If your organization has decided to allow the use of unsupported software, senior management should fully understand the risks, and they should establish a policy for preventing unsupported software on its network. Such a policy must be part of the business risk management plan. It should specifically identify resources and earmark funding to implement the policy.

What can you do?

1) Inform senior management about the risks of running unsupported software.
2) Establish a corporate wide policy for preventing unsupported software use on your networks.
3) Ensure the corporate wide policy aligns with your corporation’s risk management plan.
4) Identify resources and earmark corporate funding to implement the policy.
5) Contact Adept Technologies:

We at Adept Technologies have replaced numerous unsupported software systems in our industry.

Contact us today to see how Adept Enterprise can help your organization.

Call us toll free 1-888-392-9623

Meltdown and Spectre Vulnerabilities

Meltdown and Spectre Vulnerabilities

New York, NY – We at Adept Technologies have already updated all of our server systems at our datacenters and offices for the Meltdown and Spectre Vulnerabilities. We have already sent out updates to our “on-premise” software systems that support the fixes being released by OEM vendors.

For our “off-premise” solutions over the last ten years we at Adept Technologies have invested large sums of money in having our own hardware and datacenter spaces. We do not use Amazon, Google, Microsoft Azure or any other 3rd party “cloud” service providers and we never will. We do not use VMware or any other Hypervisor based technology. Unlike other technology companies that leverage these services to reduce their costs with your data, we are not like them, and you are safe with us.

We have added information based on outside sources on what is Meltdown and Spectre Vulnerabilities, it is listed below.

Adept Technologies Datacenters

What are Meltdown and Spectre?

Three critical vulnerabilities were recently identified by independent teams of security researchers. The three vulnerabilities, collectively dubbed Meltdown and Spectre, impact all Intel CPUs built in the last 10 or so years – which is quite a significant number of devices. These two vulnerabilities enable a malicious user LAN application to read the protected kernel memory of other processes (Meltdown) and applications (Spectre). This could include things like passwords, personal documents, and credit card data.

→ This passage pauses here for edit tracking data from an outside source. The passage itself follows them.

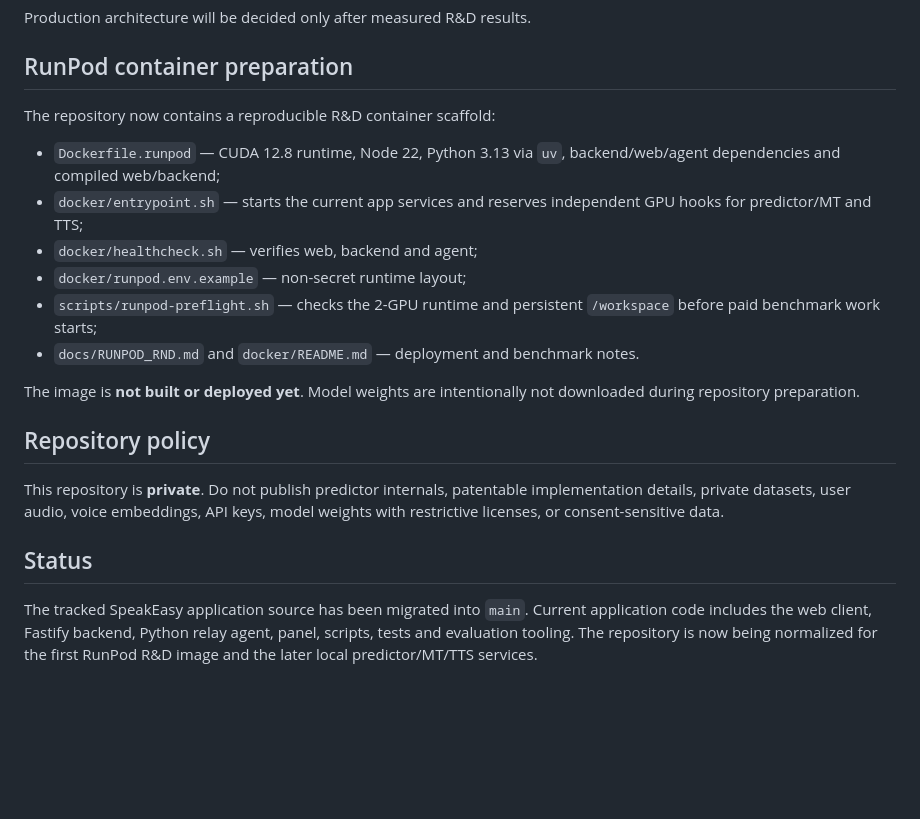
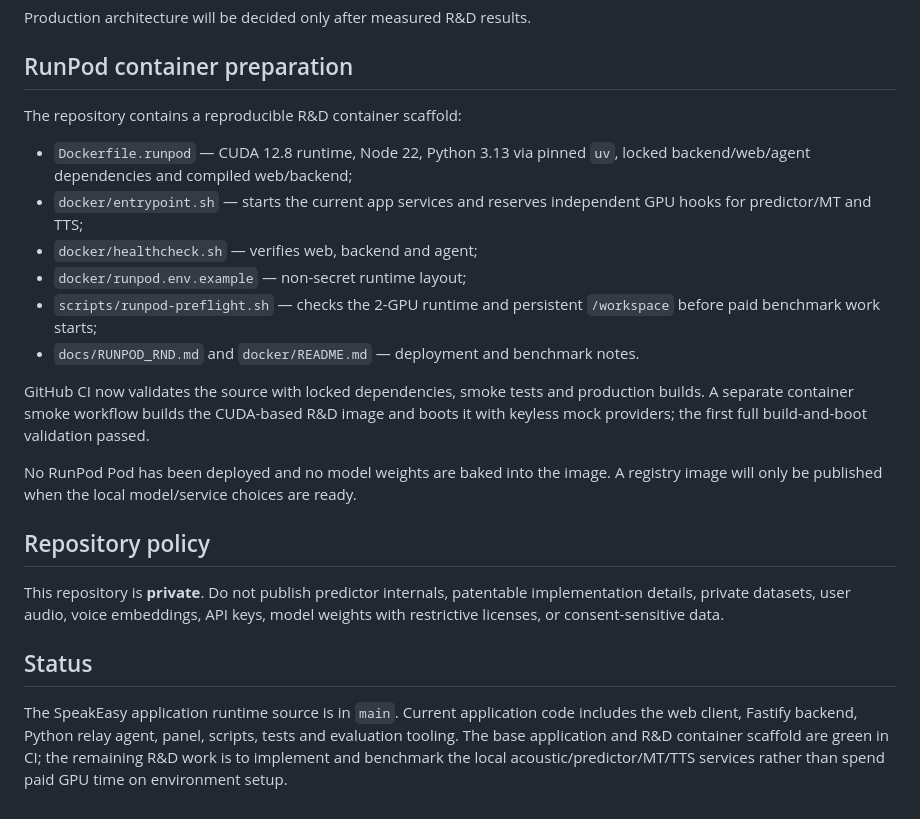
Before and after one commit to Alex011082/SameVoice, a Markdown page: README.md, the part around the change. GitHub-like rendering; blank space fills up the shorter version.

Commit message:
Record green source and container validation

```diff
--- a/README.md
+++ b/README.md
@@ -48,16 +48,18 @@ Production architecture will be decided only after measured R&D results.
 
 ## RunPod container preparation
 
-The repository now contains a reproducible R&D container scaffold:
+The repository contains a reproducible R&D container scaffold:
 
-- `Dockerfile.runpod` — CUDA 12.8 runtime, Node 22, Python 3.13 via `uv`, backend/web/agent dependencies and compiled web/backend;
+- `Dockerfile.runpod` — CUDA 12.8 runtime, Node 22, Python 3.13 via pinned `uv`, locked backend/web/agent dependencies and compiled web/backend;
 - `docker/entrypoint.sh` — starts the current app services and reserves independent GPU hooks for predictor/MT and TTS;
 - `docker/healthcheck.sh` — verifies web, backend and agent;
 - `docker/runpod.env.example` — non-secret runtime layout;
 - `scripts/runpod-preflight.sh` — checks the 2-GPU runtime and persistent `/workspace` before paid benchmark work starts;
 - `docs/RUNPOD_RND.md` and `docker/README.md` — deployment and benchmark notes.
 
-The image is **not built or deployed yet**. Model weights are intentionally not downloaded during repository preparation.
+GitHub CI now validates the source with locked dependencies, smoke tests and production builds. A separate container smoke workflow builds the CUDA-based R&D image and boots it with keyless mock providers; the first full build-and-boot validation passed.
+
+No RunPod Pod has been deployed and no model weights are baked into the image. A registry image will only be published when the local model/service choices are ready.
 
 ## Repository policy
 
@@ -65,4 +67,4 @@ This repository is **private**. Do not publish predictor internals, patentable i
 
 ## Status
 
-The tracked SpeakEasy application source has been migrated into `main`. Current application code includes the web client, Fastify backend, Python relay agent, panel, scripts, tests and evaluation tooling. The repository is now being normalized for the first RunPod R&D image and the later local predictor/MT/TTS services.
+The SpeakEasy application runtime source is in `main`. Current application code includes the web client, Fastify backend, Python relay agent, panel, scripts, tests and evaluation tooling. The base application and R&D container scaffold are green in CI; the remaining R&D work is to implement and benchmark the local acoustic/predictor/MT/TTS services rather than spend paid GPU time on environment setup.
```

Who is affected by this?

Almost everyone, especially Cloud Server providers. Meltdown exclusively impacts Intel processors. So, if you have an Intel CPU you’re impacted. Spectre on the other hand impacts Intel, AMD, and ARM processors. Combined, the list of vulnerable devices includes PCs, Macs, Android and iOS devices, and smart devices – all of which run a potential vulnerable CPU.

How are they exploited?

Exploitation occurs through the execution of malicious untrusted applications. Proof of concept JavaScript code has been released for Linux. This means that all a victim has to do is visit a website that has been compromised. Spectre is a more difficult vulnerability to exploit, and to this point no proof of concept code has been seen in the wild.

What do they do?

The vulnerabilities enable an attacker that has gained access to the device to be able to defeat the barriers between the memory space of user-land (normal) processes and kernel process. This effectively enables a malicious application to read portions of kernel memory, which often contains data prior to being encrypted, processed, and sent to a socket.

How do I protect myself?

Update your software! Microsoft, Apple, Google, and other vendors have released patches to mitigate the risk Meltdown. If an update is available for your platform, install it. Intel has also announced that 90% of the CPUs released within the last 5 years will have a patch available by next week, which should mitigate the impact of Spectre.
Outside of software updates, use sound fundamental security principles when accessing the Internet. Avoid downloading an executing files from untrusted sources, and avoid visiting unknown sites.